■ Required work ■
Write out the data below in full, please. Keep every character as given.

*** Task inputs Section Begins ***

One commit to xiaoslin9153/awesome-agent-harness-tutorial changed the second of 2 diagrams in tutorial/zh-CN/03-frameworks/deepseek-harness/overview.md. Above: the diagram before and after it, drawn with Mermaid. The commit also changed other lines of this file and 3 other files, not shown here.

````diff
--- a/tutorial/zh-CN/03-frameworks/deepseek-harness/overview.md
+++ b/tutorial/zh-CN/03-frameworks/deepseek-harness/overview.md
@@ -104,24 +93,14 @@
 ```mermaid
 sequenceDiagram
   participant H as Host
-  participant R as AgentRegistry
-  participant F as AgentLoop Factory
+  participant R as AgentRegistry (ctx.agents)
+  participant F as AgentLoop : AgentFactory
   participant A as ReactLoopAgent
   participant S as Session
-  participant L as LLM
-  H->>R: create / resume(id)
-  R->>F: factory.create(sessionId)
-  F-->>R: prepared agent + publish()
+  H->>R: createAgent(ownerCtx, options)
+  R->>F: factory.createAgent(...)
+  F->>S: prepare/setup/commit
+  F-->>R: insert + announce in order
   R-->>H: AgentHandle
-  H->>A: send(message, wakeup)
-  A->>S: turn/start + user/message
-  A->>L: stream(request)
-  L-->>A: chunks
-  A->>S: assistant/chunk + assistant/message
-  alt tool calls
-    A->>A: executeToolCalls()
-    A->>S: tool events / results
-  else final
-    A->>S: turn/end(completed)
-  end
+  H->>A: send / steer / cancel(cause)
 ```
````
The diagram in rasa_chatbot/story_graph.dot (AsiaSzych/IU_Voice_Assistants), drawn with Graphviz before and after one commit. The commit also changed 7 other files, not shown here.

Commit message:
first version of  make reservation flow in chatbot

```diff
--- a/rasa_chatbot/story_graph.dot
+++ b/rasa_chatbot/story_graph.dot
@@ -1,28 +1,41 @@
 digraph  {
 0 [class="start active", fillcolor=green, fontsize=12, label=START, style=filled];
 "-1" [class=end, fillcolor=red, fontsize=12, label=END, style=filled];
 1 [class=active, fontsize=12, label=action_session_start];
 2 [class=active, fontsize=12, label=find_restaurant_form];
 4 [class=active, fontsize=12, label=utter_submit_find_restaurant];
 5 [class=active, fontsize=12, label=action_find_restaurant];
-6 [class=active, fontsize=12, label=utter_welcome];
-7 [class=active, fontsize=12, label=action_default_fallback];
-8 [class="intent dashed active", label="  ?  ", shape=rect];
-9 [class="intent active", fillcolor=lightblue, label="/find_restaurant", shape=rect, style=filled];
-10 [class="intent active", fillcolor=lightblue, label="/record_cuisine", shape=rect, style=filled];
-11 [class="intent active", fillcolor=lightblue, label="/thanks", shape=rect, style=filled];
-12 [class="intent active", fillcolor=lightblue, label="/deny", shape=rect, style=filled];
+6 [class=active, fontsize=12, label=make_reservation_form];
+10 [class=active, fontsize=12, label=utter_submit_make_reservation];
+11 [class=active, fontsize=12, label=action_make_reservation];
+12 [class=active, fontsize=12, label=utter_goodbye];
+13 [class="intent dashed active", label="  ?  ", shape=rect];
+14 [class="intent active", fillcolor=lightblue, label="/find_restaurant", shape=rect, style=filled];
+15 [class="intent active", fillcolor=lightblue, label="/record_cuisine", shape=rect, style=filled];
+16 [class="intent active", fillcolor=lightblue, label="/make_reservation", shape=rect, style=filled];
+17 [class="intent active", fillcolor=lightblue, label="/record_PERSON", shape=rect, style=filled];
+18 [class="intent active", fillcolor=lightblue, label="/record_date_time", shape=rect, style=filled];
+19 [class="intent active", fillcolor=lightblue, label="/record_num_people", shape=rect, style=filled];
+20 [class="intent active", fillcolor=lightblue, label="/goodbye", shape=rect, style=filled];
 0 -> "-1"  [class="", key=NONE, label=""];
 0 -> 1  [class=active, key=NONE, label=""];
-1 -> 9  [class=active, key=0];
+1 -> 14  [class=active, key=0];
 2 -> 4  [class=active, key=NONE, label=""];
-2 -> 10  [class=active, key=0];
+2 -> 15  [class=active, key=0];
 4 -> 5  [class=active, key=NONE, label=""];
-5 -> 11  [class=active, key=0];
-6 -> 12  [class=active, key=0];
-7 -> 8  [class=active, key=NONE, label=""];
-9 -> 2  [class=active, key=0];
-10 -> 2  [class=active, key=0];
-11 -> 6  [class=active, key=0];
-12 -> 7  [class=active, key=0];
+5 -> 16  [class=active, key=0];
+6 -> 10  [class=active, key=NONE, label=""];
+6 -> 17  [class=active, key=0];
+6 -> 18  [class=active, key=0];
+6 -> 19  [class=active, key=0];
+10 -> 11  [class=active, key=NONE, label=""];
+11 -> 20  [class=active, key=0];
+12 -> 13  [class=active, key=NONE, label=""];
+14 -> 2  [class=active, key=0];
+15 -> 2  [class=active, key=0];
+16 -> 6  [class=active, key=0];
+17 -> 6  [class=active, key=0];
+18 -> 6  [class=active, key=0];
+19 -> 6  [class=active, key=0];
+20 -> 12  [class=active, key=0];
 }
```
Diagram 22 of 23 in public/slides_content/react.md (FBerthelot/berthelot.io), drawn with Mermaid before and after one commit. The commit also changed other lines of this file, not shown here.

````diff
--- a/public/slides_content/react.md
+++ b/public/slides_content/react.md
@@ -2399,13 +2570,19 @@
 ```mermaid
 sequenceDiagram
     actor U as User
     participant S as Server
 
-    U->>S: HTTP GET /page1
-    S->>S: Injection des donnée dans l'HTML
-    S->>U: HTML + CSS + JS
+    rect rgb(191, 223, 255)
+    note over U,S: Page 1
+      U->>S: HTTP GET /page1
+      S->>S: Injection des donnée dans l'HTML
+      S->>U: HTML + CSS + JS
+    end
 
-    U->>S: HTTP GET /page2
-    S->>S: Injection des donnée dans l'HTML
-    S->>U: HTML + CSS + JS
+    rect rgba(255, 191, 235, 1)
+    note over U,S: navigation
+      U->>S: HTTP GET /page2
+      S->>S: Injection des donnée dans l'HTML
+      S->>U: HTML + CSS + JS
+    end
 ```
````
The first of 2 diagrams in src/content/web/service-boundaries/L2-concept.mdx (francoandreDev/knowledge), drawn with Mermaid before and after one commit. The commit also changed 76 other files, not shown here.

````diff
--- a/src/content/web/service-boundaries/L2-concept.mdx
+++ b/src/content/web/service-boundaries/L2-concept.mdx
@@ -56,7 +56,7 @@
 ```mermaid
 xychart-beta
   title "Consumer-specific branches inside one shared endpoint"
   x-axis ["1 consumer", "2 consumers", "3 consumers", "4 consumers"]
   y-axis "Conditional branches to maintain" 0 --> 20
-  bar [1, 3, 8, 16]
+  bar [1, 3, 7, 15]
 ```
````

*** Task inputs Section Ends ***

■ Exercise output ■
One commit to xiaoslin9153/awesome-agent-harness-tutorial changed the second of 2 diagrams in tutorial/zh-CN/03-frameworks/deepseek-harness/overview.md. Above: the diagram before and after it, drawn with Mermaid. The commit also changed other lines of this file and 3 other files, not shown here.

````diff
--- a/tutorial/zh-CN/03-frameworks/deepseek-harness/overview.md
+++ b/tutorial/zh-CN/03-frameworks/deepseek-harness/overview.md
@@ -104,24 +93,14 @@
 ```mermaid
 sequenceDiagram
   participant H as Host
-  participant R as AgentRegistry
-  participant F as AgentLoop Factory
+  participant R as AgentRegistry (ctx.agents)
+  participant F as AgentLoop : AgentFactory
   participant A as ReactLoopAgent
   participant S as Session
-  participant L as LLM
-  H->>R: create / resume(id)
-  R->>F: factory.create(sessionId)
-  F-->>R: prepared agent + publish()
+  H->>R: createAgent(ownerCtx, options)
+  R->>F: factory.createAgent(...)
+  F->>S: prepare/setup/commit
+  F-->>R: insert + announce in order
   R-->>H: AgentHandle
-  H->>A: send(message, wakeup)
-  A->>S: turn/start + user/message
-  A->>L: stream(request)
-  L-->>A: chunks
-  A->>S: assistant/chunk + assistant/message
-  alt tool calls
-    A->>A: executeToolCalls()
-    A->>S: tool events / results
-  else final
-    A->>S: turn/end(completed)
-  end
+  H->>A: send / steer / cancel(cause)
 ```
````
The diagram in rasa_chatbot/story_graph.dot (AsiaSzych/IU_Voice_Assistants), drawn with Graphviz before and after one commit. The commit also changed 7 other files, not shown here.

Commit message:
first version of  make reservation flow in chatbot

```diff
--- a/rasa_chatbot/story_graph.dot
+++ b/rasa_chatbot/story_graph.dot
@@ -1,28 +1,41 @@
 digraph  {
 0 [class="start active", fillcolor=green, fontsize=12, label=START, style=filled];
 "-1" [class=end, fillcolor=red, fontsize=12, label=END, style=filled];
 1 [class=active, fontsize=12, label=action_session_start];
 2 [class=active, fontsize=12, label=find_restaurant_form];
 4 [class=active, fontsize=12, label=utter_submit_find_restaurant];
 5 [class=active, fontsize=12, label=action_find_restaurant];
-6 [class=active, fontsize=12, label=utter_welcome];
-7 [class=active, fontsize=12, label=action_default_fallback];
-8 [class="intent dashed active", label="  ?  ", shape=rect];
-9 [class="intent active", fillcolor=lightblue, label="/find_restaurant", shape=rect, style=filled];
-10 [class="intent active", fillcolor=lightblue, label="/record_cuisine", shape=rect, style=filled];
-11 [class="intent active", fillcolor=lightblue, label="/thanks", shape=rect, style=filled];
-12 [class="intent active", fillcolor=lightblue, label="/deny", shape=rect, style=filled];
+6 [class=active, fontsize=12, label=make_reservation_form];
+10 [class=active, fontsize=12, label=utter_submit_make_reservation];
+11 [class=active, fontsize=12, label=action_make_reservation];
+12 [class=active, fontsize=12, label=utter_goodbye];
+13 [class="intent dashed active", label="  ?  ", shape=rect];
+14 [class="intent active", fillcolor=lightblue, label="/find_restaurant", shape=rect, style=filled];
+15 [class="intent active", fillcolor=lightblue, label="/record_cuisine", shape=rect, style=filled];
+16 [class="intent active", fillcolor=lightblue, label="/make_reservation", shape=rect, style=filled];
+17 [class="intent active", fillcolor=lightblue, label="/record_PERSON", shape=rect, style=filled];
+18 [class="intent active", fillcolor=lightblue, label="/record_date_time", shape=rect, style=filled];
+19 [class="intent active", fillcolor=lightblue, label="/record_num_people", shape=rect, style=filled];
+20 [class="intent active", fillcolor=lightblue, label="/goodbye", shape=rect, style=filled];
 0 -> "-1"  [class="", key=NONE, label=""];
 0 -> 1  [class=active, key=NONE, label=""];
-1 -> 9  [class=active, key=0];
+1 -> 14  [class=active, key=0];
 2 -> 4  [class=active, key=NONE, label=""];
-2 -> 10  [class=active, key=0];
+2 -> 15  [class=active, key=0];
 4 -> 5  [class=active, key=NONE, label=""];
-5 -> 11  [class=active, key=0];
-6 -> 12  [class=active, key=0];
-7 -> 8  [class=active, key=NONE, label=""];
-9 -> 2  [class=active, key=0];
-10 -> 2  [class=active, key=0];
-11 -> 6  [class=active, key=0];
-12 -> 7  [class=active, key=0];
+5 -> 16  [class=active, key=0];
+6 -> 10  [class=active, key=NONE, label=""];
+6 -> 17  [class=active, key=0];
+6 -> 18  [class=active, key=0];
+6 -> 19  [class=active, key=0];
+10 -> 11  [class=active, key=NONE, label=""];
+11 -> 20  [class=active, key=0];
+12 -> 13  [class=active, key=NONE, label=""];
+14 -> 2  [class=active, key=0];
+15 -> 2  [class=active, key=0];
+16 -> 6  [class=active, key=0];
+17 -> 6  [class=active, key=0];
+18 -> 6  [class=active, key=0];
+19 -> 6  [class=active, key=0];
+20 -> 12  [class=active, key=0];
 }
```
Diagram 22 of 23 in public/slides_content/react.md (FBerthelot/berthelot.io), drawn with Mermaid before and after one commit. The commit also changed other lines of this file, not shown here.

````diff
--- a/public/slides_content/react.md
+++ b/public/slides_content/react.md
@@ -2399,13 +2570,19 @@
 ```mermaid
 sequenceDiagram
     actor U as User
     participant S as Server
 
-    U->>S: HTTP GET /page1
-    S->>S: Injection des donnée dans l'HTML
-    S->>U: HTML + CSS + JS
+    rect rgb(191, 223, 255)
+    note over U,S: Page 1
+      U->>S: HTTP GET /page1
+      S->>S: Injection des donnée dans l'HTML
+      S->>U: HTML + CSS + JS
+    end
 
-    U->>S: HTTP GET /page2
-    S->>S: Injection des donnée dans l'HTML
-    S->>U: HTML + CSS + JS
+    rect rgba(255, 191, 235, 1)
+    note over U,S: navigation
+      U->>S: HTTP GET /page2
+      S->>S: Injection des donnée dans l'HTML
+      S->>U: HTML + CSS + JS
+    end
 ```
````
The first of 2 diagrams in src/content/web/service-boundaries/L2-concept.mdx (francoandreDev/knowledge), drawn with Mermaid before and after one commit. The commit also changed 76 other files, not shown here.

````diff
--- a/src/content/web/service-boundaries/L2-concept.mdx
+++ b/src/content/web/service-boundaries/L2-concept.mdx
@@ -56,7 +56,7 @@
 ```mermaid
 xychart-beta
   title "Consumer-specific branches inside one shared endpoint"
   x-axis ["1 consumer", "2 consumers", "3 consumers", "4 consumers"]
   y-axis "Conditional branches to maintain" 0 --> 20
-  bar [1, 3, 8, 16]
+  bar [1, 3, 7, 15]
 ```
````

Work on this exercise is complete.